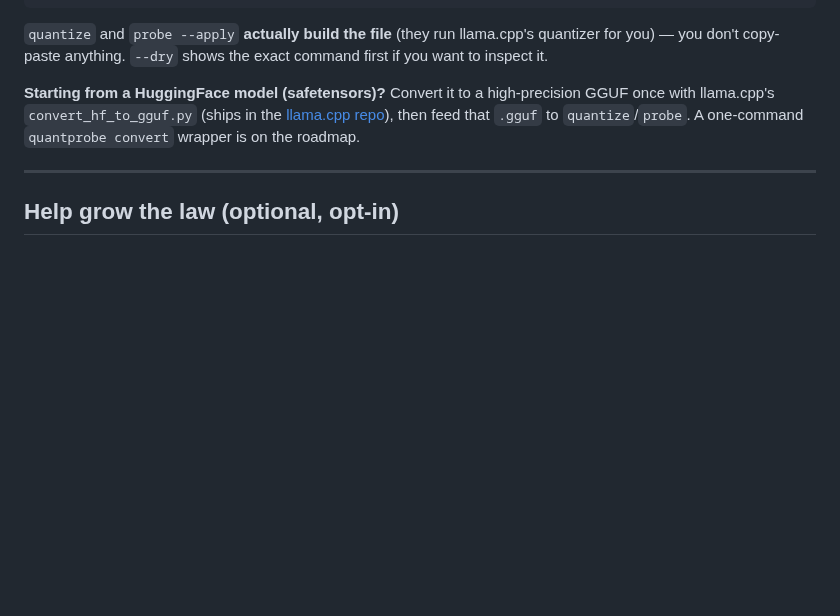
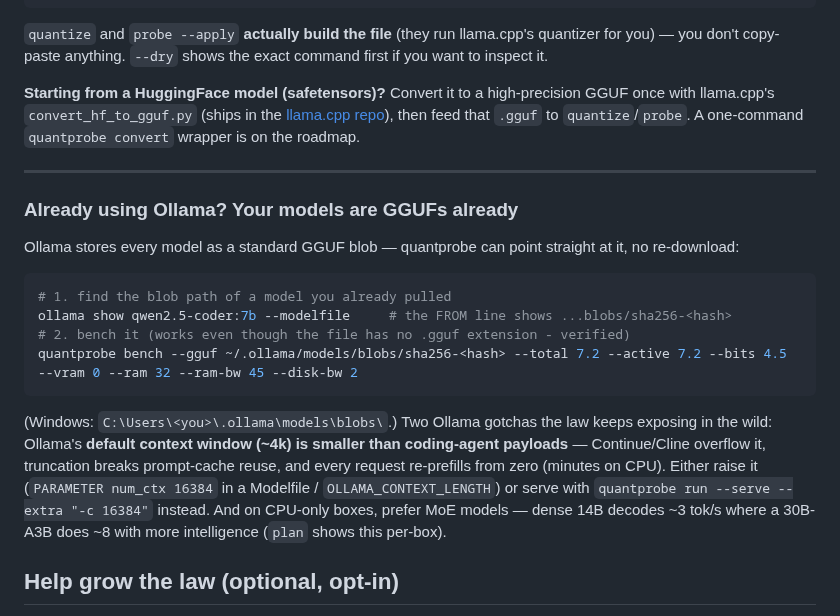
Before and after one commit to FedericoTs/quantprobe, a Markdown page: QUICKSTART.md, the part around the change. Drawn GitHub-style; blank space fills up the shorter version.

Commit message:
QUICKSTART: use quantprobe with existing Ollama models (blob path, verified); Ollama num_ctx trap; MoE-on-CPU guidance

````diff
--- a/QUICKSTART.md
+++ b/QUICKSTART.md
@@ -115,6 +115,19 @@ quantprobe run --gguf your-model-2bit.gguf --model <preset> --machine <preset>
 
 ---
 
+### Already using Ollama? Your models are GGUFs already
+
+Ollama stores every model as a standard GGUF blob — quantprobe can point straight at it, no re-download:
+
+```bash
+# 1. find the blob path of a model you already pulled
+ollama show qwen2.5-coder:7b --modelfile     # the FROM line shows ...blobs/sha256-<hash>
+# 2. bench it (works even though the file has no .gguf extension - verified)
+quantprobe bench --gguf ~/.ollama/models/blobs/sha256-<hash> --total 7.2 --active 7.2 --bits 4.5 --vram 0 --ram 32 --ram-bw 45 --disk-bw 2
+```
+
+(Windows: `C:\Users\<you>\.ollama\models\blobs\`.) Two Ollama gotchas the law keeps exposing in the wild: Ollama's **default context window (~4k) is smaller than coding-agent payloads** — Continue/Cline overflow it, truncation breaks prompt-cache reuse, and every request re-prefills from zero (minutes on CPU). Either raise it (`PARAMETER num_ctx 16384` in a Modelfile / `OLLAMA_CONTEXT_LENGTH`) or serve with `quantprobe run --serve --extra "-c 16384"` instead. And on CPU-only boxes, prefer MoE models — dense 14B decodes ~3 tok/s where a 30B-A3B does ~8 with more intelligence (`plan` shows this per-box).
+
 ## Help grow the law (optional, opt-in)
 
 Every `bench` is a test of the tiered decode law on hardware I may never have touched. If you want to contribute your point:
````
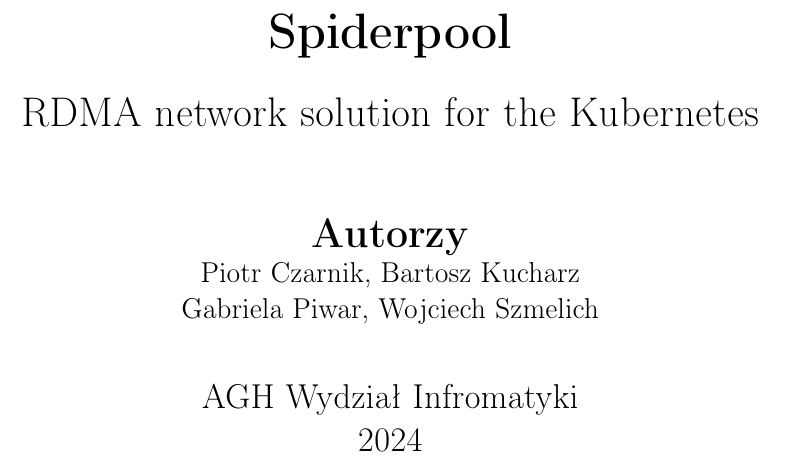
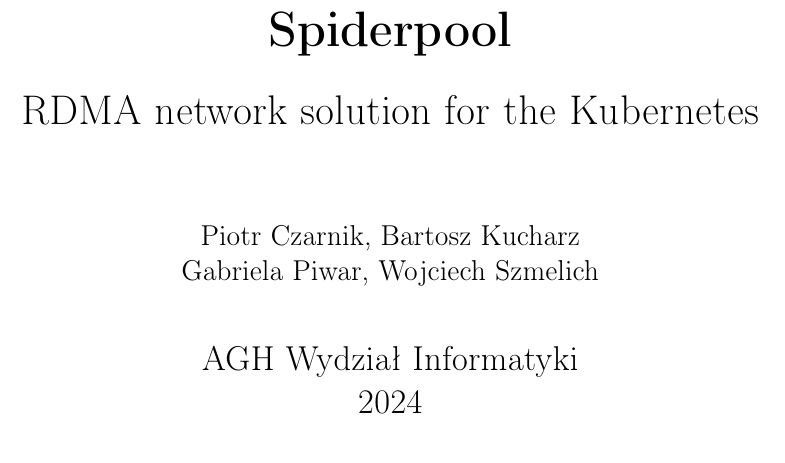
Before and after one commit to gpiwar/suu_spiderpool_project, a LaTeX document (raport_spiderpool.tex): part of page 1 of 4, cut so that both start at the same text. Compiled offline with pdfLaTeX.

Commit message:
[Docs] Fix spelling mistake, remove verbose authors sections

```diff
--- a/raport_spiderpool.tex
+++ b/raport_spiderpool.tex
@@ -19,14 +19,13 @@
 
 \vspace{1.5cm}
 
-\textbf{Autorzy}
 \large
-\\Piotr Czarnik, Bartosz Kucharz
+Piotr Czarnik, Bartosz Kucharz
 \\Gabriela Piwar, Wojciech Szmelich
 
 \vspace{0.8cm}
 \Large
-AGH Wydział Infromatyki\\
+AGH Wydział Informatyki\\
 2024
 \end{center}
 \end{titlepage}
```
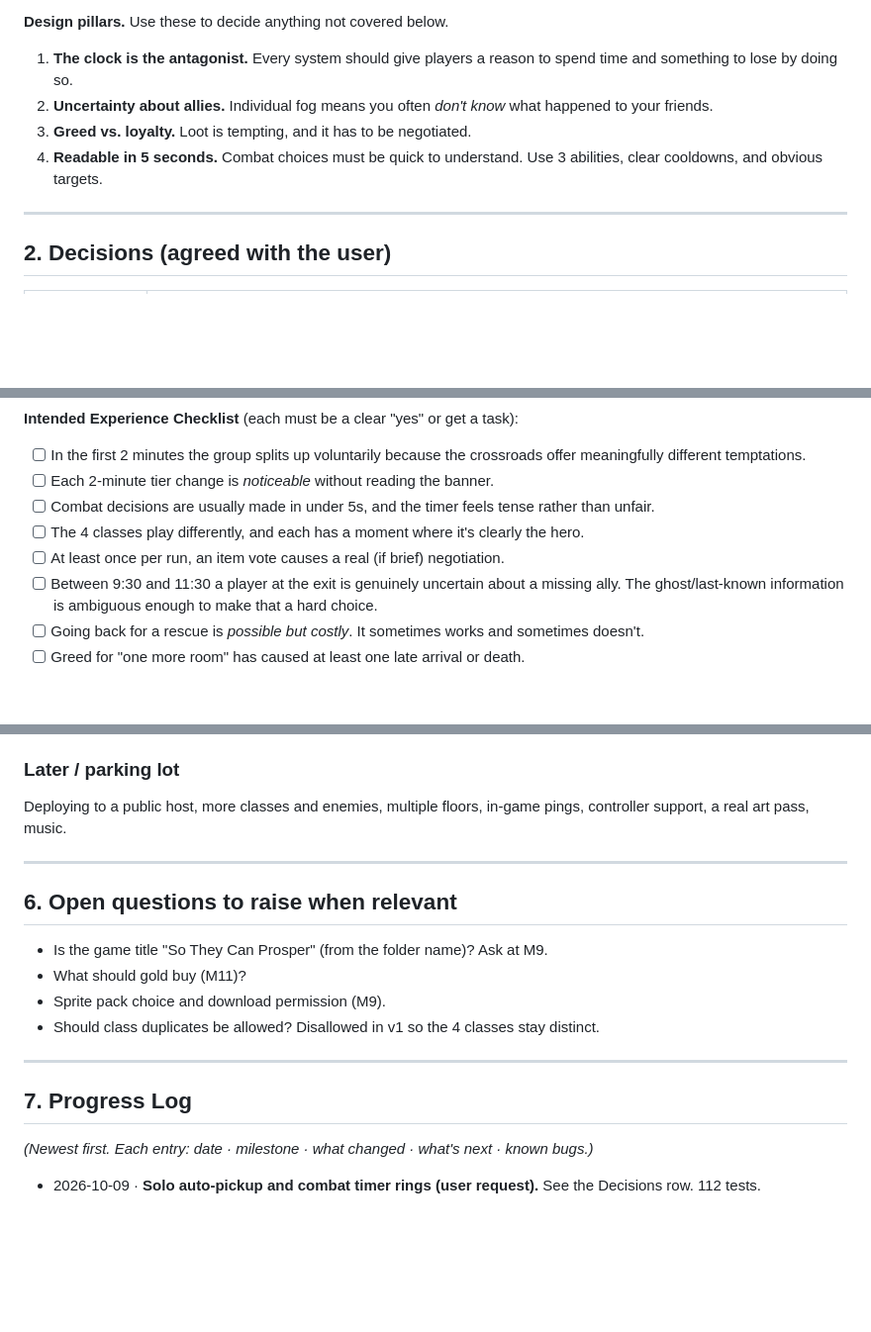
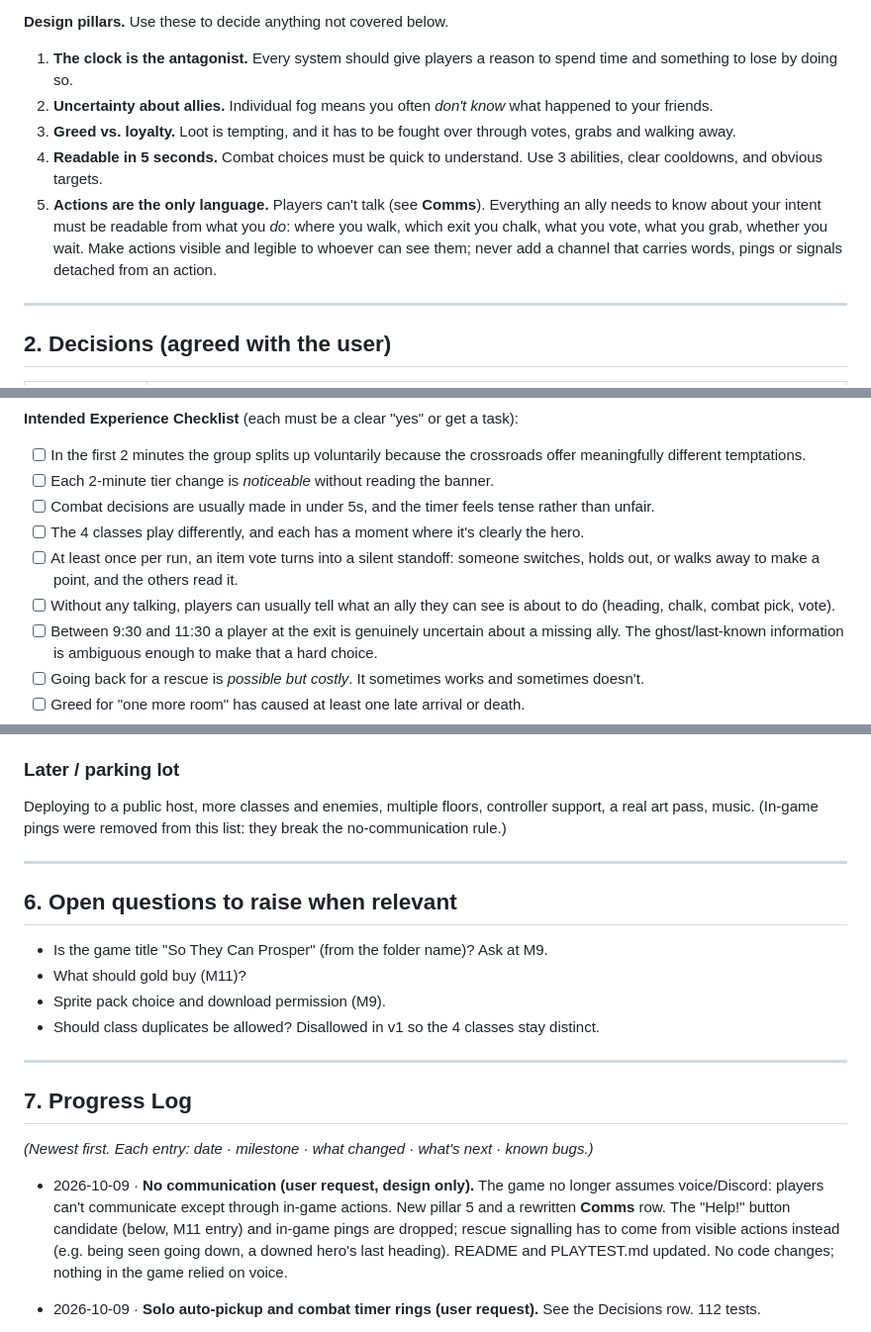
Before and after one commit to Staeg/STCP, a Markdown page: PLAN.md, 3 parts joined by grey strips. Shown at 99% size. Drawn GitHub-style; blank space fills up the shorter version.

```diff
--- a/PLAN.md
+++ b/PLAN.md
@@ -15,8 +15,9 @@ Darkest Dungeon, but multiplayer. Up to 4 players each control one hero in a sha
 **Design pillars.** Use these to decide anything not covered below.
 1. **The clock is the antagonist.** Every system should give players a reason to spend time and something to lose by doing so.
 2. **Uncertainty about allies.** Individual fog means you often *don't know* what happened to your friends.
-3. **Greed vs. loyalty.** Loot is tempting, and it has to be negotiated.
+3. **Greed vs. loyalty.** Loot is tempting, and it has to be fought over through votes, grabs and walking away.
 4. **Readable in 5 seconds.** Combat choices must be quick to understand. Use 3 abilities, clear cooldowns, and obvious targets.
+5. **Actions are the only language.** Players can't talk (see **Comms**). Everything an ally needs to know about your intent must be readable from what you *do*: where you walk, which exit you chalk, what you vote, what you grab, whether you wait. Make actions visible and legible to whoever can see them; never add a channel that carries words, pings or signals detached from an action.
 
 ---
 
@@ -269,7 +270,8 @@ Run all of the following, then write `PLAYTEST.md` with findings, ranked issues
 - [ ] Each 2-minute tier change is *noticeable* without reading the banner.
 - [ ] Combat decisions are usually made in under 5s, and the timer feels tense rather than unfair.
 - [ ] The 4 classes play differently, and each has a moment where it's clearly the hero.
-- [ ] At least once per run, an item vote causes a real (if brief) negotiation.
+- [ ] At least once per run, an item vote turns into a silent standoff: someone switches, holds out, or walks away to make a point, and the others read it.
+- [ ] Without any talking, players can usually tell what an ally they can see is about to do (heading, chalk, combat pick, vote).
 - [ ] Between 9:30 and 11:30 a player at the exit is genuinely uncertain about a missing ally. The ghost/last-known information is ambiguous enough to make that a hard choice.
 - [ ] Going back for a rescue is *possible but costly*. It sometimes works and sometimes doesn't.
 - [ ] Greed for "one more room" has caused at least one late arrival or death.
@@ -281,7 +283,7 @@ Run all of the following, then write `PLAYTEST.md` with findings, ranked issues
 - [x] Asked the user: **cosmetic/bragging only.** Built career stats (total gold extracted, runs, escapes, best haul), titles by total gold (Nobody → Scavenger 100 → Delver 300 → Treasure-Seeker 700 → Gilded 1500 → Legend of the Deep 3000), and the **Hall of Fortune** (top 10) on the menu and results screens. Titles show next to names in the lobby. Candidate: a camp screen between runs where you spend stashed gold on starting consumables, trinkets, or a class unlock. Persistence is keyed by player name.
 
 ### Later / parking lot
-Deploying to a public host, more classes and enemies, multiple floors, in-game pings, controller support, a real art pass, music.
+Deploying to a public host, more classes and enemies, multiple floors, controller support, a real art pass, music. (In-game pings were removed from this list: they break the no-communication rule.)
 
 ---
 
@@ -295,6 +297,8 @@ Deploying to a public host, more classes and enemies, multiple floors, in-game p
 
 ## 7. Progress Log
 _(Newest first. Each entry: date · milestone · what changed · what's next · known bugs.)_
+
+- 2026-10-09 · **No communication (user request, design only).** The game no longer assumes voice/Discord: players can't communicate except through in-game actions. New pillar 5 and a rewritten **Comms** row. The "Help!" button candidate (below, M11 entry) and in-game pings are dropped; rescue signalling has to come from visible actions instead (e.g. being seen going down, a downed hero's last heading). README and PLAYTEST.md updated. No code changes; nothing in the game relied on voice.
 
 - 2026-10-09 · **Solo auto-pickup and combat timer rings (user request).** See the Decisions row. 112 tests.
 
```
Also changed, not shown: other parts of PLAN.md (+3 -3 lines), PLAYTEST.md (+5 -4 lines), README.md (+1 -1 lines).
▬▬▬
Your assignment: Your reply should be the entries copied exactly, with all images omitted.

Task result:
Before and after one commit to FedericoTs/quantprobe, a Markdown page: QUICKSTART.md, the part around the change. Drawn GitHub-style; blank space fills up the shorter version.

Commit message:
QUICKSTART: use quantprobe with existing Ollama models (blob path, verified); Ollama num_ctx trap; MoE-on-CPU guidance

````diff
--- a/QUICKSTART.md
+++ b/QUICKSTART.md
@@ -115,6 +115,19 @@ quantprobe run --gguf your-model-2bit.gguf --model <preset> --machine <preset>
 
 ---
 
+### Already using Ollama? Your models are GGUFs already
+
+Ollama stores every model as a standard GGUF blob — quantprobe can point straight at it, no re-download:
+
+```bash
+# 1. find the blob path of a model you already pulled
+ollama show qwen2.5-coder:7b --modelfile     # the FROM line shows ...blobs/sha256-<hash>
+# 2. bench it (works even though the file has no .gguf extension - verified)
+quantprobe bench --gguf ~/.ollama/models/blobs/sha256-<hash> --total 7.2 --active 7.2 --bits 4.5 --vram 0 --ram 32 --ram-bw 45 --disk-bw 2
+```
+
+(Windows: `C:\Users\<you>\.ollama\models\blobs\`.) Two Ollama gotchas the law keeps exposing in the wild: Ollama's **default context window (~4k) is smaller than coding-agent payloads** — Continue/Cline overflow it, truncation breaks prompt-cache reuse, and every request re-prefills from zero (minutes on CPU). Either raise it (`PARAMETER num_ctx 16384` in a Modelfile / `OLLAMA_CONTEXT_LENGTH`) or serve with `quantprobe run --serve --extra "-c 16384"` instead. And on CPU-only boxes, prefer MoE models — dense 14B decodes ~3 tok/s where a 30B-A3B does ~8 with more intelligence (`plan` shows this per-box).
+
 ## Help grow the law (optional, opt-in)
 
 Every `bench` is a test of the tiered decode law on hardware I may never have touched. If you want to contribute your point:
````
Before and after one commit to gpiwar/suu_spiderpool_project, a LaTeX document (raport_spiderpool.tex): part of page 1 of 4, cut so that both start at the same text. Compiled offline with pdfLaTeX.

Commit message:
[Docs] Fix spelling mistake, remove verbose authors sections

```diff
--- a/raport_spiderpool.tex
+++ b/raport_spiderpool.tex
@@ -19,14 +19,13 @@
 
 \vspace{1.5cm}
 
-\textbf{Autorzy}
 \large
-\\Piotr Czarnik, Bartosz Kucharz
+Piotr Czarnik, Bartosz Kucharz
 \\Gabriela Piwar, Wojciech Szmelich
 
 \vspace{0.8cm}
 \Large
-AGH Wydział Infromatyki\\
+AGH Wydział Informatyki\\
 2024
 \end{center}
 \end{titlepage}
```
Before and after one commit to Staeg/STCP, a Markdown page: PLAN.md, 3 parts joined by grey strips. Shown at 99% size. Drawn GitHub-style; blank space fills up the shorter version.

```diff
--- a/PLAN.md
+++ b/PLAN.md
@@ -15,8 +15,9 @@ Darkest Dungeon, but multiplayer. Up to 4 players each control one hero in a sha
 **Design pillars.** Use these to decide anything not covered below.
 1. **The clock is the antagonist.** Every system should give players a reason to spend time and something to lose by doing so.
 2. **Uncertainty about allies.** Individual fog means you often *don't know* what happened to your friends.
-3. **Greed vs. loyalty.** Loot is tempting, and it has to be negotiated.
+3. **Greed vs. loyalty.** Loot is tempting, and it has to be fought over through votes, grabs and walking away.
 4. **Readable in 5 seconds.** Combat choices must be quick to understand. Use 3 abilities, clear cooldowns, and obvious targets.
+5. **Actions are the only language.** Players can't talk (see **Comms**). Everything an ally needs to know about your intent must be readable from what you *do*: where you walk, which exit you chalk, what you vote, what you grab, whether you wait. Make actions visible and legible to whoever can see them; never add a channel that carries words, pings or signals detached from an action.
 
 ---
 
@@ -269,7 +270,8 @@ Run all of the following, then write `PLAYTEST.md` with findings, ranked issues
 - [ ] Each 2-minute tier change is *noticeable* without reading the banner.
 - [ ] Combat decisions are usually made in under 5s, and the timer feels tense rather than unfair.
 - [ ] The 4 classes play differently, and each has a moment where it's clearly the hero.
-- [ ] At least once per run, an item vote causes a real (if brief) negotiation.
+- [ ] At least once per run, an item vote turns into a silent standoff: someone switches, holds out, or walks away to make a point, and the others read it.
+- [ ] Without any talking, players can usually tell what an ally they can see is about to do (heading, chalk, combat pick, vote).
 - [ ] Between 9:30 and 11:30 a player at the exit is genuinely uncertain about a missing ally. The ghost/last-known information is ambiguous enough to make that a hard choice.
 - [ ] Going back for a rescue is *possible but costly*. It sometimes works and sometimes doesn't.
 - [ ] Greed for "one more room" has caused at least one late arrival or death.
@@ -281,7 +283,7 @@ Run all of the following, then write `PLAYTEST.md` with findings, ranked issues
 - [x] Asked the user: **cosmetic/bragging only.** Built career stats (total gold extracted, runs, escapes, best haul), titles by total gold (Nobody → Scavenger 100 → Delver 300 → Treasure-Seeker 700 → Gilded 1500 → Legend of the Deep 3000), and the **Hall of Fortune** (top 10) on the menu and results screens. Titles show next to names in the lobby. Candidate: a camp screen between runs where you spend stashed gold on starting consumables, trinkets, or a class unlock. Persistence is keyed by player name.
 
 ### Later / parking lot
-Deploying to a public host, more classes and enemies, multiple floors, in-game pings, controller support, a real art pass, music.
+Deploying to a public host, more classes and enemies, multiple floors, controller support, a real art pass, music. (In-game pings were removed from this list: they break the no-communication rule.)
 
 ---
 
@@ -295,6 +297,8 @@ Deploying to a public host, more classes and enemies, multiple floors, in-game p
 
 ## 7. Progress Log
 _(Newest first. Each entry: date · milestone · what changed · what's next · known bugs.)_
+
+- 2026-10-09 · **No communication (user request, design only).** The game no longer assumes voice/Discord: players can't communicate except through in-game actions. New pillar 5 and a rewritten **Comms** row. The "Help!" button candidate (below, M11 entry) and in-game pings are dropped; rescue signalling has to come from visible actions instead (e.g. being seen going down, a downed hero's last heading). README and PLAYTEST.md updated. No code changes; nothing in the game relied on voice.
 
 - 2026-10-09 · **Solo auto-pickup and combat timer rings (user request).** See the Decisions row. 112 tests.
 
```
Also changed, not shown: other parts of PLAN.md (+3 -3 lines), PLAYTEST.md (+5 -4 lines), README.md (+1 -1 lines).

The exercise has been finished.